──────── The records ────────

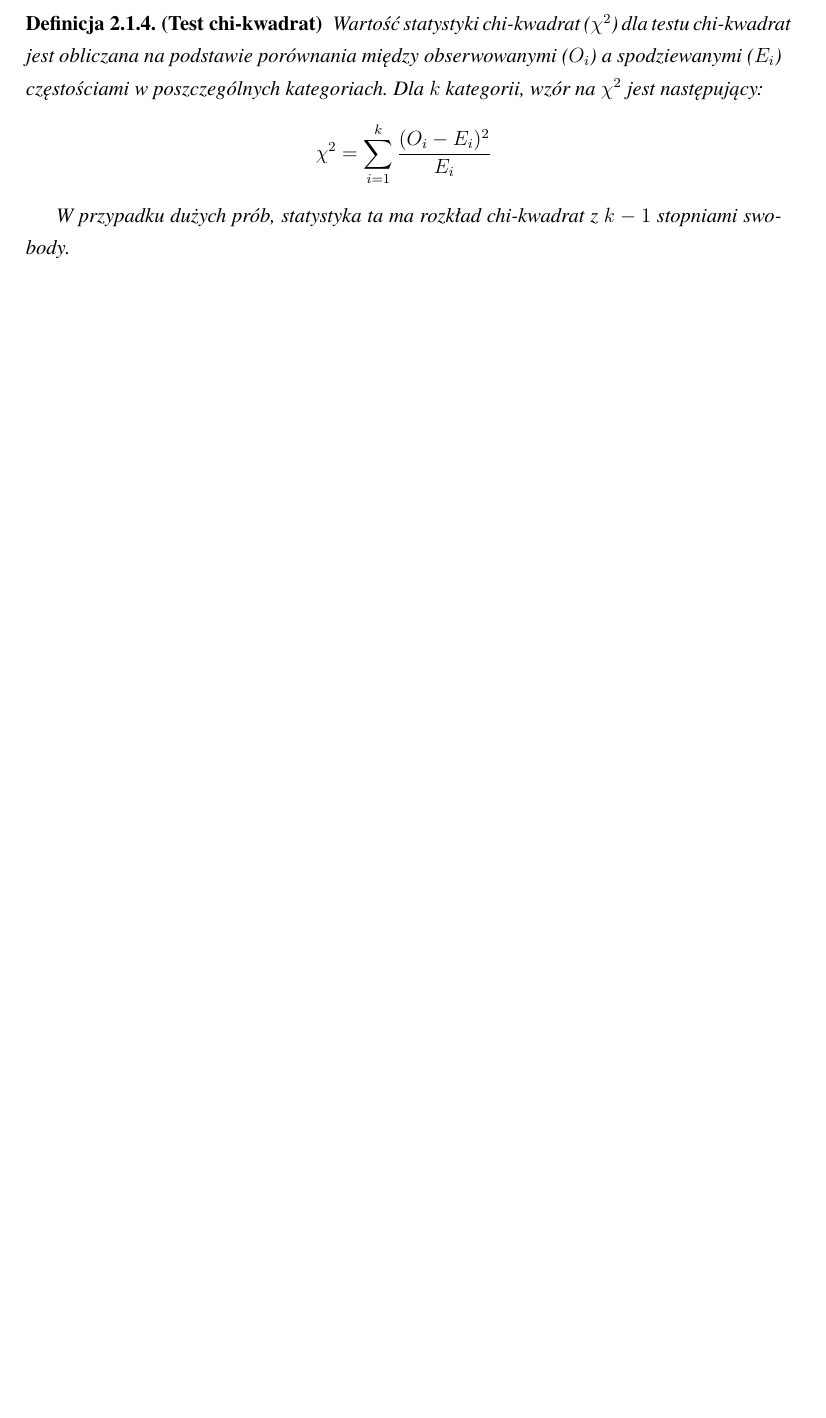
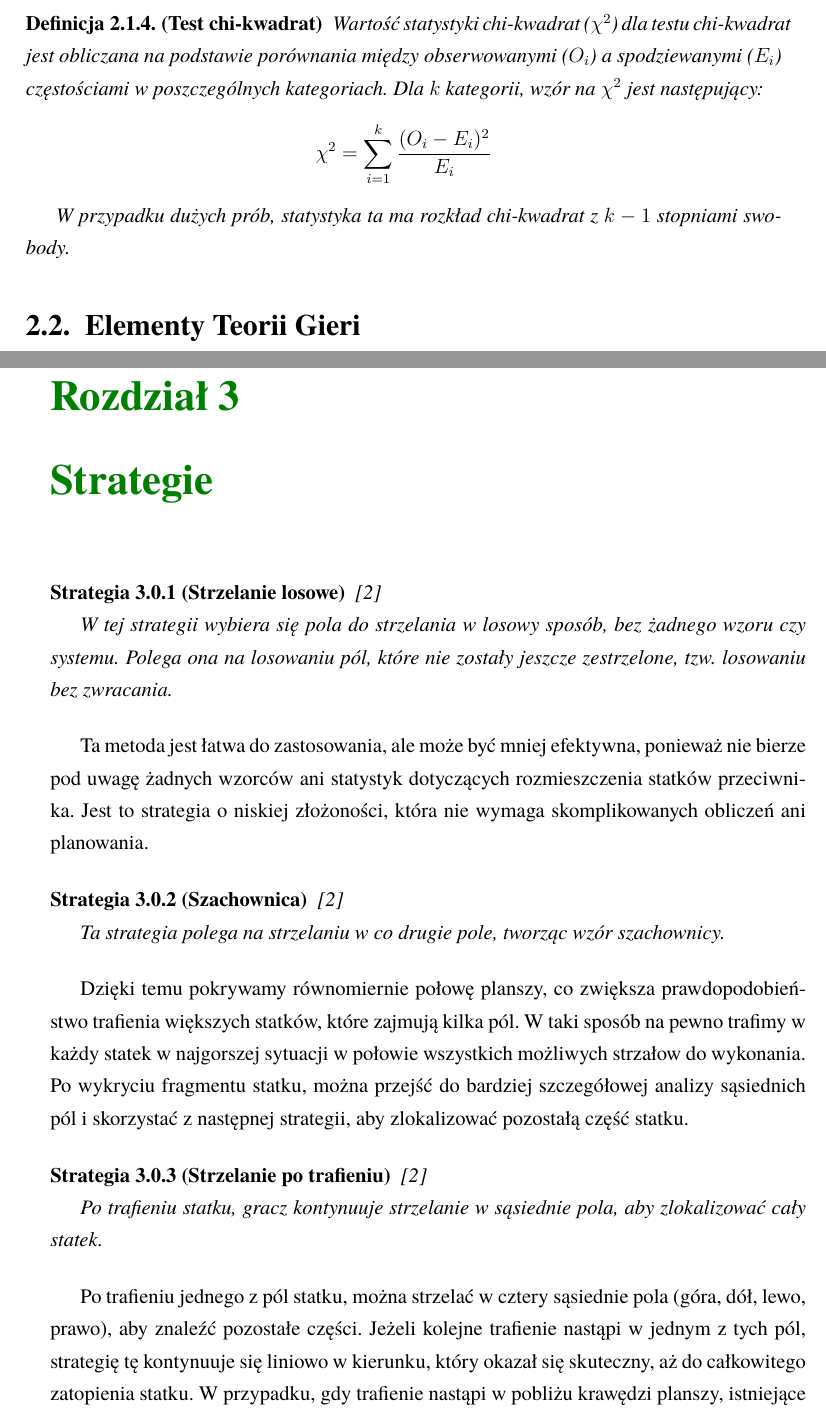
Before and after one commit to Farauk98/mgr, a LaTeX thesis (main.tex): part of page 8 of 9 before the commit and two parts of pages 8 and 9 of 11 after it, the two joined at a grey line, cut so that both start at the same text, the shorter picture padded with empty space. Compiled offline with pdfLaTeX.

Commit message:
adding 3 basic strategies

```diff
--- a/main.tex
+++ b/main.tex
@@ -64,6 +64,7 @@
 \def\pd{\noindent \textbf{Dowód.~}} %%początek dowodu
 \def\kd{\hfill\mbox{$\rule{2mm}{2mm}$}} %%koniec dowodu
 \newtheorem{defi}{Definicja}[section]
+\newtheorem{strategy}{Strategia}[section]
 \newtheorem{uwaga}{Uwaga}[section]
 \newtheorem{tw}{Twierdzenie}[section]
 \newtheorem{lem}{Lemat}[section]
@@ -152,5 +151,41 @@ Test chi-kwadrat jest testem statystycznym używanym do oceny, czy obserwowane c
 
 W przypadku dużych prób, statystyka ta ma rozkład chi-kwadrat z \( k-1 \) stopniami swobody.
 \end{defi}
+\section{Elementy Teorii Gieri}\chapter{Strategie}
 
-\begin{thebibliography}{7}
+\begin{strategy}[Strzelanie losowe]\cite{yt_1}
+
+W tej strategii wybiera się pola do strzelania w losowy sposób, bez żadnego wzoru czy systemu.
+Polega ona na losowaniu pól, które nie zostały jeszcze zestrzelone, tzw. losowaniu bez zwracania.
+\end{strategy}
+
+Ta metoda jest łatwa do zastosowania, ale może być mniej efektywna,
+ponieważ nie bierze pod uwagę żadnych wzorców ani statystyk dotyczących rozmieszczenia statków przeciwnika.
+Jest to strategia o niskiej złożoności, która nie wymaga skomplikowanych obliczeń ani planowania.
+
+\begin{strategy}[Szachownica]\cite{yt_1}
+
+Ta strategia polega na strzelaniu w co drugie pole, tworząc wzór szachownicy.
+\end{strategy}
+
+Dzięki temu pokrywamy równomiernie połowę planszy, co zwiększa prawdopodobieństwo trafienia większych statków,
+które zajmują kilka pól.
+W taki sposób na pewno trafimy w każdy statek w najgorszej sytuacji w połowie wszystkich możliwych strzałow do wykonania.
+Po wykryciu fragmentu statku,
+można przejść do bardziej szczegółowej analizy sąsiednich pól i skorzystać z następnej strategii,
+aby zlokalizować pozostałą część statku.
+
+\begin{strategy}[Strzelanie po trafieniu]\cite{yt_1}
+
+Po trafieniu statku, gracz kontynuuje strzelanie w sąsiednie pola, aby zlokalizować cały statek.
+\end{strategy}
+
+Po trafieniu jednego z pól statku, można strzelać w cztery sąsiednie pola (góra, dół, lewo, prawo),
+aby znaleźć pozostałe części. Jeżeli kolejne trafienie nastąpi w jednym z tych pól,
+strategię tę kontynuuje się liniowo w kierunku, który okazał się skuteczny,
+aż do całkowitego zatopienia statku. W przypadku, gdy trafienie nastąpi w pobliżu krawędzi planszy,
+istniejące pola do strzału mogą być mniej liczne, co należy uwzględnić podczas kontynuacji strategii.
+Ta metoda jest bardziej efektywna od strzelania losowego,
+ponieważ zmniejsza liczbę potrzebnych strzałów do zatopienia statku.
+
+Każda z tych strategii ma swoje zalety i wady, a ich skuteczność może zależeć od etapu gry oraz stylu gry przeciwnika.
```
Also changed, not shown: main.pdf, main.tex (29 more changed lines). Lines whose indentation alone changed are shown as unchanged.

────────

• What is being asked
Among the entries above, some lines may hold the string "newtheorem". State how many, and give nothing but the number.

• Answer below
5